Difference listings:

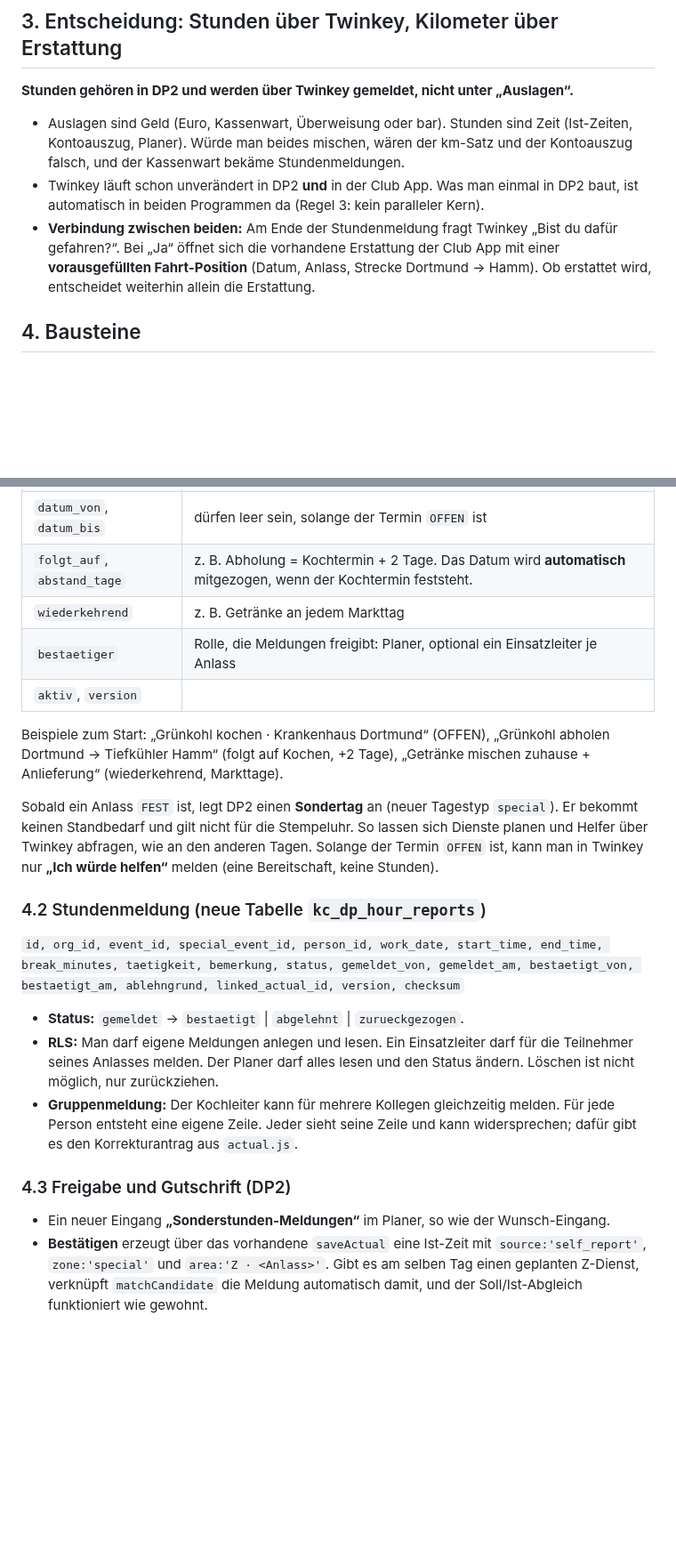
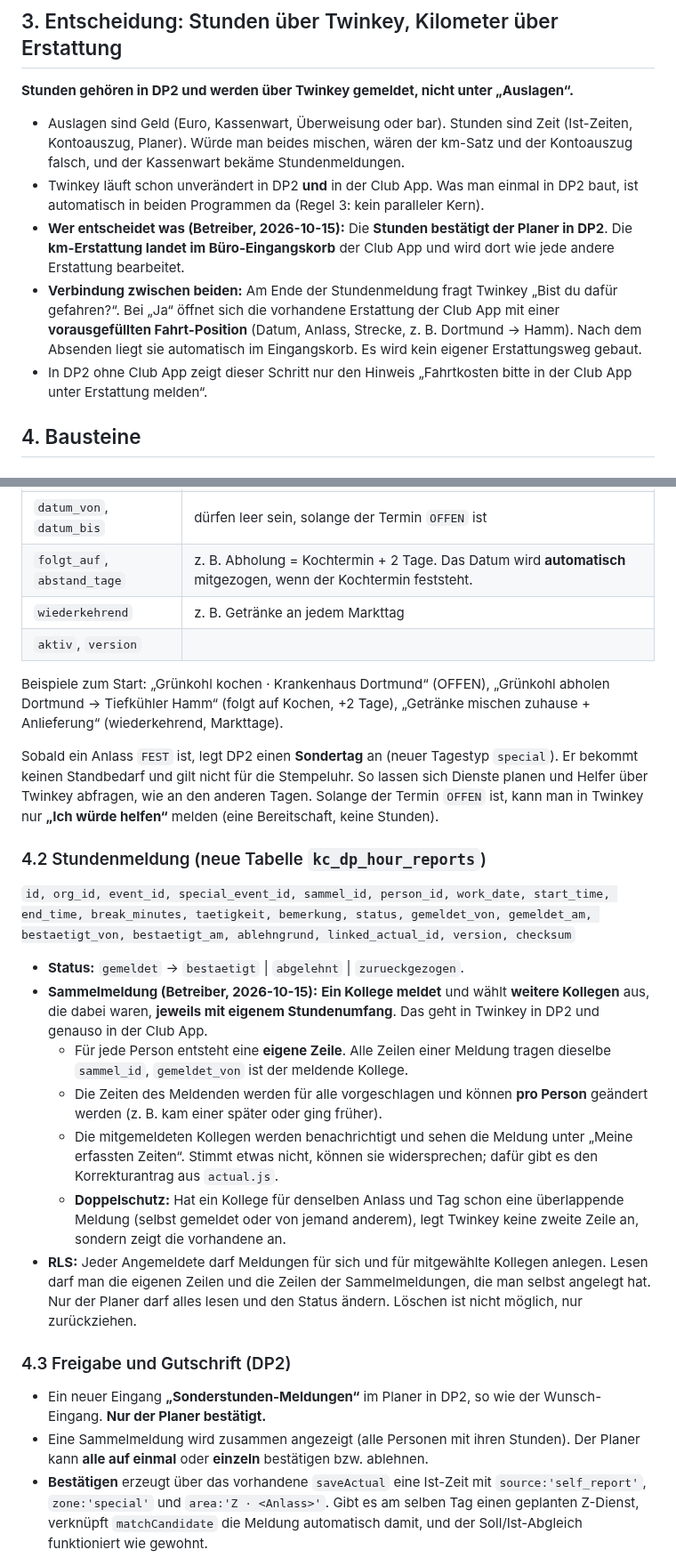
Before and after one commit to Sire65/KC-Infrastructure-Control-Center, a Markdown page: docs/PLAN-KC-SONDEREINSATZ-STUNDEN.md, 2 parts joined by grey strips. Shown at 89% size. Drawn GitHub-style; blank space fills up the shorter version.

```diff
--- a/docs/PLAN-KC-SONDEREINSATZ-STUNDEN.md
+++ b/docs/PLAN-KC-SONDEREINSATZ-STUNDEN.md
@@ -27,7 +28,9 @@ Betroffene Programme: **KC DP2** (`dp3`, 0.20.0-build247), **KC Club App** (`KC-
 **Stunden gehören in DP2 und werden über Twinkey gemeldet, nicht unter „Auslagen“.**
 - Auslagen sind Geld (Euro, Kassenwart, Überweisung oder bar). Stunden sind Zeit (Ist-Zeiten, Kontoauszug, Planer). Würde man beides mischen, wären der km-Satz und der Kontoauszug falsch, und der Kassenwart bekäme Stundenmeldungen.
 - Twinkey läuft schon unverändert in DP2 **und** in der Club App. Was man einmal in DP2 baut, ist automatisch in beiden Programmen da (Regel 3: kein paralleler Kern).
-- **Verbindung zwischen beiden:** Am Ende der Stundenmeldung fragt Twinkey „Bist du dafür gefahren?“. Bei „Ja“ öffnet sich die vorhandene Erstattung der Club App mit einer **vorausgefüllten Fahrt-Position** (Datum, Anlass, Strecke Dortmund → Hamm). Ob erstattet wird, entscheidet weiterhin allein die Erstattung.
+- **Wer entscheidet was (Betreiber, 2026-10-15):** Die **Stunden bestätigt der Planer in DP2**. Die **km-Erstattung landet im Büro-Eingangskorb** der Club App und wird dort wie jede andere Erstattung bearbeitet.
+- **Verbindung zwischen beiden:** Am Ende der Stundenmeldung fragt Twinkey „Bist du dafür gefahren?“. Bei „Ja“ öffnet sich die vorhandene Erstattung der Club App mit einer **vorausgefüllten Fahrt-Position** (Datum, Anlass, Strecke, z. B. Dortmund → Hamm). Nach dem Absenden liegt sie automatisch im Eingangskorb. Es wird kein eigener Erstattungsweg gebaut.
+- In DP2 ohne Club App zeigt dieser Schritt nur den Hinweis „Fahrtkosten bitte in der Club App unter Erstattung melden“.
 
 ## 4. Bausteine
 ### 4.1 Sondereinsätze als Liste (DP2, Planer pflegt sie)
@@ -42,7 +45,6 @@ Neue veröffentlichte Liste `kc_dp_special_events`. Sie wird veröffentlicht wie
 | `datum_von`, `datum_bis` | dürfen leer sein, solange der Termin `OFFEN` ist |
 | `folgt_auf`, `abstand_tage` | z. B. Abholung = Kochtermin + 2 Tage. Das Datum wird **automatisch** mitgezogen, wenn der Kochtermin feststeht. |
 | `wiederkehrend` | z. B. Getränke an jedem Markttag |
-| `bestaetiger` | Rolle, die Meldungen freigibt: Planer, optional ein Einsatzleiter je Anlass |
 | `aktiv`, `version` | |
 
 Beispiele zum Start: „Grünkohl kochen · Krankenhaus Dortmund“ (OFFEN), „Grünkohl abholen Dortmund → Tiefkühler Hamm“ (folgt auf Kochen, +2 Tage), „Getränke mischen zuhause + Anlieferung“ (wiederkehrend, Markttage).
@@ -50,14 +52,19 @@ Beispiele zum Start: „Grünkohl kochen · Krankenhaus Dortmund“ (OFFEN), „
 Sobald ein Anlass `FEST` ist, legt DP2 einen **Sondertag** an (neuer Tagestyp `special`). Er bekommt keinen Standbedarf und gilt nicht für die Stempeluhr. So lassen sich Dienste planen und Helfer über Twinkey abfragen, wie an den anderen Tagen. Solange der Termin `OFFEN` ist, kann man in Twinkey nur **„Ich würde helfen“** melden (eine Bereitschaft, keine Stunden).
 
 ### 4.2 Stundenmeldung (neue Tabelle `kc_dp_hour_reports`)
-`id, org_id, event_id, special_event_id, person_id, work_date, start_time, end_time, break_minutes, taetigkeit, bemerkung, status, gemeldet_von, gemeldet_am, bestaetigt_von, bestaetigt_am, ablehngrund, linked_actual_id, version, checksum`
+`id, org_id, event_id, special_event_id, sammel_id, person_id, work_date, start_time, end_time, break_minutes, taetigkeit, bemerkung, status, gemeldet_von, gemeldet_am, bestaetigt_von, bestaetigt_am, ablehngrund, linked_actual_id, version, checksum`
 
 - **Status:** `gemeldet` → `bestaetigt` | `abgelehnt` | `zurueckgezogen`.
-- **RLS:** Man darf eigene Meldungen anlegen und lesen. Ein Einsatzleiter darf für die Teilnehmer seines Anlasses melden. Der Planer darf alles lesen und den Status ändern. Löschen ist nicht möglich, nur zurückziehen.
-- **Gruppenmeldung:** Der Kochleiter kann für mehrere Kollegen gleichzeitig melden. Für jede Person entsteht eine eigene Zeile. Jeder sieht seine Zeile und kann widersprechen; dafür gibt es den Korrekturantrag aus `actual.js`.
+- **Sammelmeldung (Betreiber, 2026-10-15):** **Ein Kollege meldet** und wählt **weitere Kollegen** aus, die dabei waren, **jeweils mit eigenem Stundenumfang**. Das geht in Twinkey in DP2 und genauso in der Club App.
+  - Für jede Person entsteht eine **eigene Zeile**. Alle Zeilen einer Meldung tragen dieselbe `sammel_id`, `gemeldet_von` ist der meldende Kollege.
+  - Die Zeiten des Meldenden werden für alle vorgeschlagen und können **pro Person** geändert werden (z. B. kam einer später oder ging früher).
+  - Die mitgemeldeten Kollegen werden benachrichtigt und sehen die Meldung unter „Meine erfassten Zeiten“. Stimmt etwas nicht, können sie widersprechen; dafür gibt es den Korrekturantrag aus `actual.js`.
+  - **Doppelschutz:** Hat ein Kollege für denselben Anlass und Tag schon eine überlappende Meldung (selbst gemeldet oder von jemand anderem), legt Twinkey keine zweite Zeile an, sondern zeigt die vorhandene an.
+- **RLS:** Jeder Angemeldete darf Meldungen für sich und für mitgewählte Kollegen anlegen. Lesen darf man die eigenen Zeilen und die Zeilen der Sammelmeldungen, die man selbst angelegt hat. Nur der Planer darf alles lesen und den Status ändern. Löschen ist nicht möglich, nur zurückziehen.
 
 ### 4.3 Freigabe und Gutschrift (DP2)
-- Ein neuer Eingang **„Sonderstunden-Meldungen“** im Planer, so wie der Wunsch-Eingang.
+- Ein neuer Eingang **„Sonderstunden-Meldungen“** im Planer in DP2, so wie der Wunsch-Eingang. **Nur der Planer bestätigt.**
+- Eine Sammelmeldung wird zusammen angezeigt (alle Personen mit ihren Stunden). Der Planer kann **alle auf einmal** oder **einzeln** bestätigen bzw. ablehnen.
 - **Bestätigen** erzeugt über das vorhandene `saveActual` eine Ist-Zeit mit `source:'self_report'`, `zone:'special'` und `area:'Z · <Anlass>'`. Gibt es am selben Tag einen geplanten Z-Dienst, verknüpft `matchCandidate` die Meldung automatisch damit, und der Soll/Ist-Abgleich funktioniert wie gewohnt.
 - **Ablehnen** geht nur mit Grund. Jeder Schritt wird auditiert (`K.recordAudit`).
 - **Istplan schon abgeschlossen** (der Krankenhaustermin liegt vielleicht nach dem Markt): Die Gutschrift wird als **Nachtrag** gebucht. Das ergibt eine neue `actualPlanVersion` mit dem Grund „Sondereinsatz“. Der alte Abschluss bleibt unverändert (Regel 17).
```
Also changed, not shown: other parts of docs/PLAN-KC-SONDEREINSATZ-STUNDEN.md (+22 -16 lines).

> **EXERCISE PROMPT**
Find the word "wiederkehrend" in the entries. Copy each line that holds it.

> **ANSWER FOR THIS EXERCISE**
 | `wiederkehrend` | z. B. Getränke an jedem Markttag |
 Beispiele zum Start: „Grünkohl kochen · Krankenhaus Dortmund“ (OFFEN), „Grünkohl abholen Dortmund → Tiefkühler Hamm“ (folgt auf Kochen, +2 Tage), „Getränke mischen zuhause + Anlieferung“ (wiederkehrend, Markttage).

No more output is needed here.